Philip Henry Gosse & Edmund Gosse (1857)
Edmund Gosse (1849-1928) was an accomplished and respected English poet, author and critic. Among many well-received books, he wrote a biography of his father, Philip Henry Gosse, and in 1907, aged fifty-eight, published a memoir of his youth, Father & Son, focussing on his relationship with his father. His family were very devout members of the Plymouth Brethren, and Philip Henry was a self-taught marine biologist. The primary interest in Father & Son is the relationship between the religious father (who cannot reconcile his fundamentalist faith with the new evolutionary theories of Charles Darwin), and the son who questions and rejects his father’s beliefs. His father is a looming presence over Gosse’s childhood and could even be considered something of a tyrant, but the relationship is not without a measure of love.
In August 1971 The Folio Society asked Robert Aickman to write an introduction to their reissue of Father & Son. Aickman noted that this request was, no doubt, prompted by his own autobiography, The Attempted Rescue (1966), which had been compared favourably to Gosse’s classic memoir. Despite a tight deadline, Aickman submitted eight typed sheets, for publication in 1972.
Father & Son by Edmund Gosse, Folio Society, 1972
I do not know why The Folio Society did not use Aickman’s introduction, which is interesting and entertaining. However, it is somewhat rambling, and in many respects says more about the introducer than the author. Aickman, for example, states that the central theme of the book is ‘the right to be an individual’, which, it can be argued, is only a part of what Father & Son has to offer the reader. Aickman also uses the introduction to complain about his usual bug-bears (‘the great modern trinity, technocracy-overpopulation-egalitarianism’).

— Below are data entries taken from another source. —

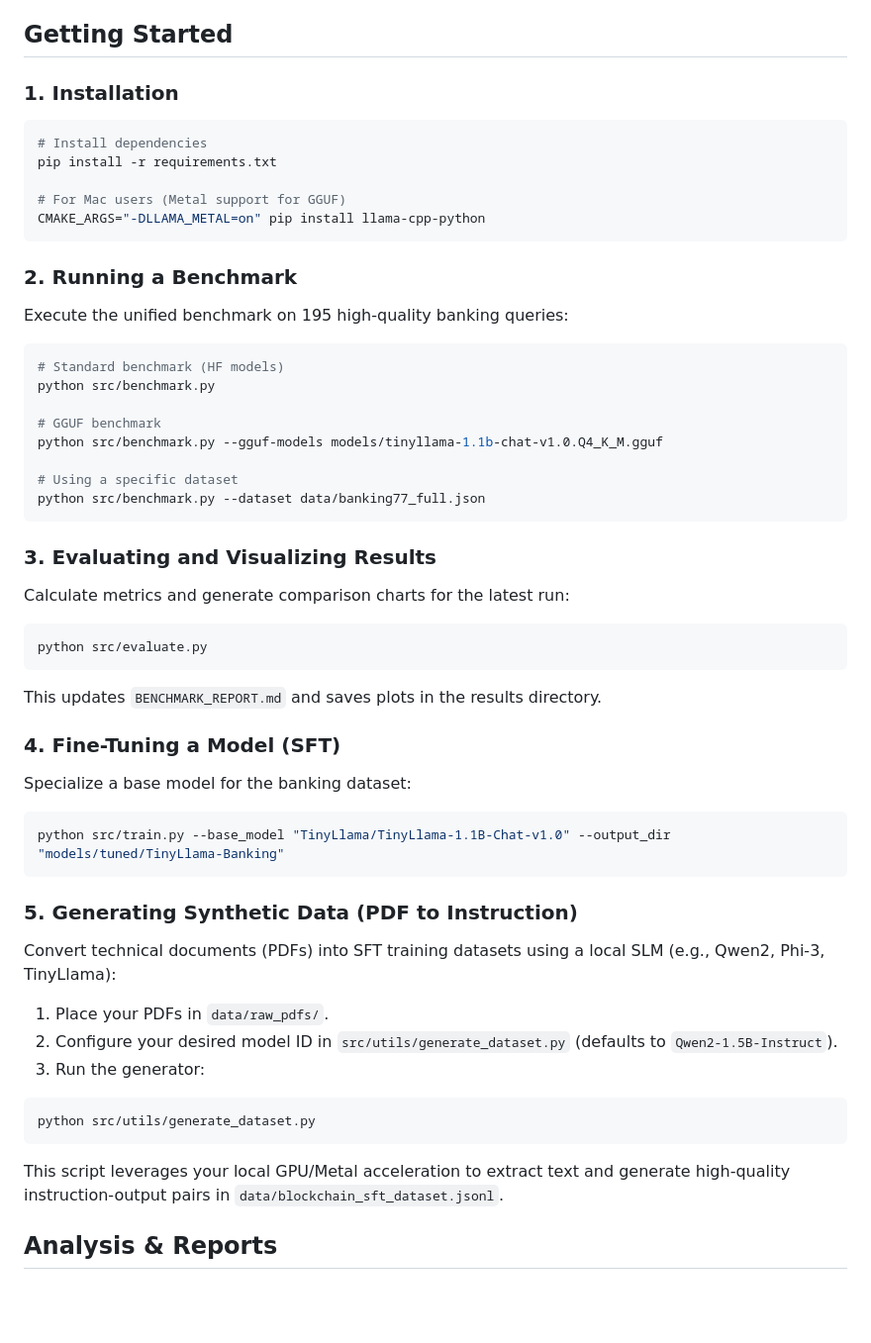
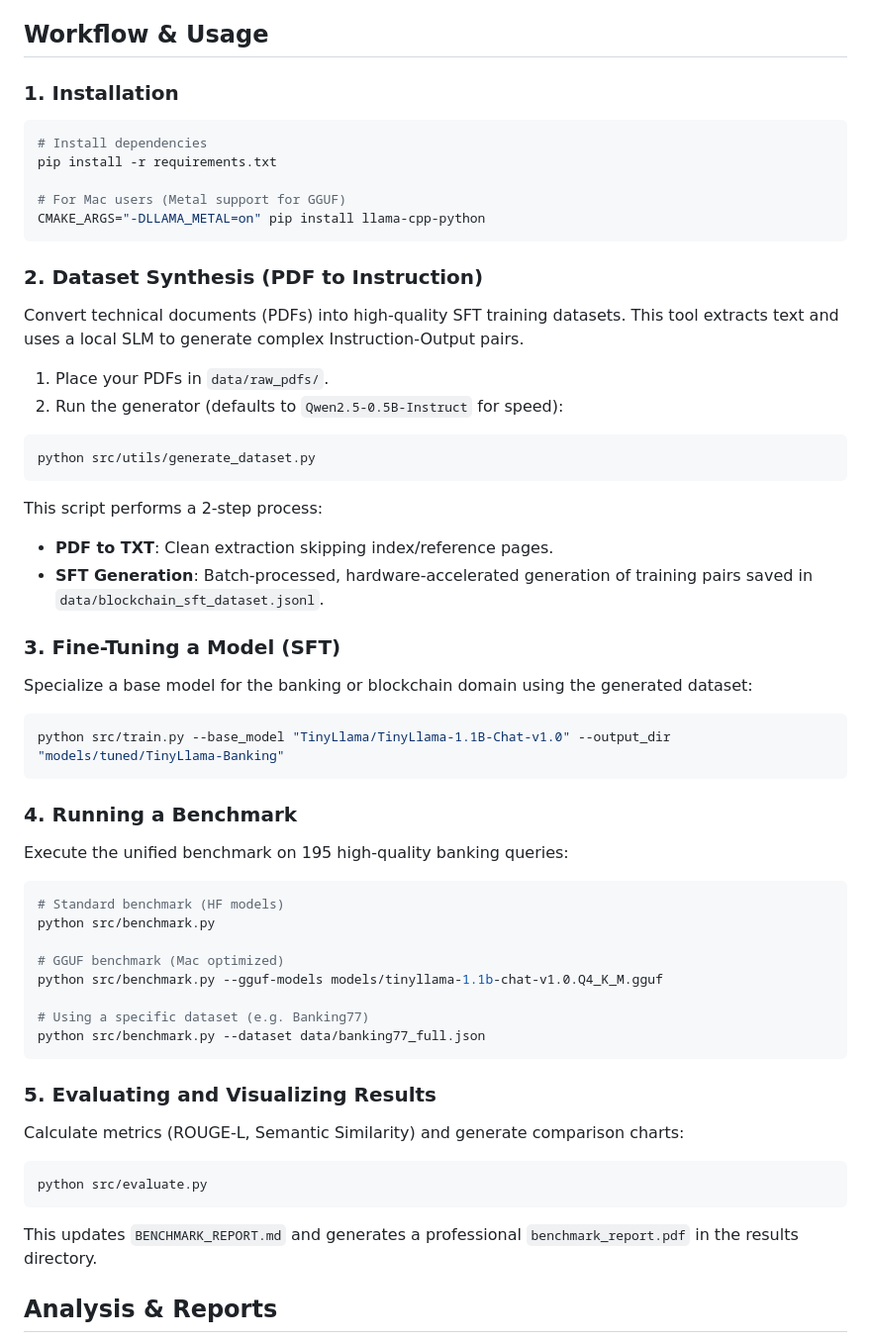
Before and after one commit to jairorodriguezarias/bank_slm_benchmark, a Markdown page: README.md, the part around the change. Shown at 99% size. Drawn GitHub-style; blank space fills up the shorter version.

Commit message:
Docs: reorganize README to reflect logical project workflow

````diff
--- a/README.md
+++ b/README.md
@@ -18,7 +18,7 @@ A comprehensive benchmarking suite for testing and specialized fine-tuning of Sm
 - `src/train.py`: SFT training script using `peft` and `trl` for efficient LoRA adaptation.
 - `src/utils/`: Directory for utility scripts (downloading datasets/models and generating synthetic data).
 
-## Getting Started
+## Workflow & Usage
 
 ### 1. Installation
 ```bash
@@ -29,41 +29,43 @@ pip install -r requirements.txt
 CMAKE_ARGS="-DLLAMA_METAL=on" pip install llama-cpp-python
 ```
 
-### 2. Running a Benchmark
+### 2. Dataset Synthesis (PDF to Instruction)
+Convert technical documents (PDFs) into high-quality SFT training datasets. This tool extracts text and uses a local SLM to generate complex Instruction-Output pairs.
+
+1. Place your PDFs in `data/raw_pdfs/`.
+2. Run the generator (defaults to `Qwen2.5-0.5B-Instruct` for speed):
+```bash
+python src/utils/generate_dataset.py
+```
+This script performs a 2-step process:
+- **PDF to TXT**: Clean extraction skipping index/reference pages.
+- **SFT Generation**: Batch-processed, hardware-accelerated generation of training pairs saved in `data/blockchain_sft_dataset.jsonl`.
+
+### 3. Fine-Tuning a Model (SFT)
+Specialize a base model for the banking or blockchain domain using the generated dataset:
+```bash
+python src/train.py --base_model "TinyLlama/TinyLlama-1.1B-Chat-v1.0" --output_dir "models/tuned/TinyLlama-Banking"
+```
+
+### 4. Running a Benchmark
 Execute the unified benchmark on 195 high-quality banking queries:
 ```bash
 # Standard benchmark (HF models)
 python src/benchmark.py
 
-# GGUF benchmark
+# GGUF benchmark (Mac optimized)
 python src/benchmark.py --gguf-models models/tinyllama-1.1b-chat-v1.0.Q4_K_M.gguf
 
-# Using a specific dataset
+# Using a specific dataset (e.g. Banking77)
 python src/benchmark.py --dataset data/banking77_full.json
 ```
 
-### 3. Evaluating and Visualizing Results
-Calculate metrics and generate comparison charts for the latest run:
+### 5. Evaluating and Visualizing Results
+Calculate metrics (ROUGE-L, Semantic Similarity) and generate comparison charts:
 ```bash
 python src/evaluate.py
 ```
-This updates `BENCHMARK_REPORT.md` and saves plots in the results directory.
-
-### 4. Fine-Tuning a Model (SFT)
-Specialize a base model for the banking dataset:
-```bash
-python src/train.py --base_model "TinyLlama/TinyLlama-1.1B-Chat-v1.0" --output_dir "models/tuned/TinyLlama-Banking"
-```
-
-### 5. Generating Synthetic Data (PDF to Instruction)
-Convert technical documents (PDFs) into SFT training datasets using a local SLM (e.g., Qwen2, Phi-3, TinyLlama):
-1. Place your PDFs in `data/raw_pdfs/`.
-2. Configure your desired model ID in `src/utils/generate_dataset.py` (defaults to `Qwen2-1.5B-Instruct`).
-3. Run the generator:
-```bash
-python src/utils/generate_dataset.py
-```
-This script leverages your local GPU/Metal acceleration to extract text and generate high-quality instruction-output pairs in `data/blockchain_sft_dataset.jsonl`.
+This updates `BENCHMARK_REPORT.md` and generates a professional `benchmark_report.pdf` in the results directory.
 
 ## Analysis & Reports
 
````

There are striking similarities between Father & Son and Aickman’s own The Attempted Rescue, but there are also important differences. Gosse’s father is a strong, charismatic personality and Gosse is obviously in awe of him. Aickman described Philip Henry Gosse as a 'unique and noble figure', and suggested that his own father was similar. But Father & Son is a coming-of-age book in which Edmund learns to reject everything that is most important to his father (a man who exemplified the contemporary dilemma of religious faith in a modern world). Aickman, however, seems to have lived a life in thrall to his father until 1941, when Robert was twenty-seven, and his father died. William Arthur Aickman appears to have been a personality adrift in the world as he became more elderly.
Gosse wrote of his memoir, 'This is not an autobiography' and published the first edition anonymously. Aickman noted that Gosse left him with the ‘impression that every single word had been fought for to express the exact truth as the author felt it’. (My italics.) This acknowledges that Father & Son might not have been precisely factual (and did not need to be). It is interesting that Ann Thwaite’s 2002 biography of Philip Henry Gosse suggests that Edmund’s father was a far more gentle, loving and thoughtful man than the one portrayed by his son. Far from being sequestered and melancholic, Edmund’s childhood appears to have been full of affection and warmth, and he was surrounded by many friends.
Robert Aickman with his mother and father, 1920s
There is a fascinating similarity between Edmund Gosse and Robert Aickman, for Aickman attempted to persuade readers that his own childhood was lonely, with his mother sick and his father domineering and eccentric. However, Aickman himself admits in The Attempted Rescue that he had friends throughout his early years, attended parties, was popular at school, and saw a great deal of his wider family. Some members of his family thought his descriptions of them highly inaccurate, and it is quite probable that Aickman would have excused any exaggerations and embellishments as the truth ‘as the author felt it’. Such judicial management of information would, of course, only serve to cement Aickman’s similarities to Gosse, whom Aickman described as a Grand Old Man in the field of letters—a description that Aickman would have been delighted to receive himself.
A melodramatic Four Square paperback edition from 1959
Robert Aickman: An Attempted Biography by R.B. Russell is available now.
With thanks to Heather
Smith, and Artellus, Ltd.
All photos, unless otherwise stated, are
copyright Estate of Robert Aickman/British Library/R.B. Russell, and are not to
be reproduced without permission and acknowledgement.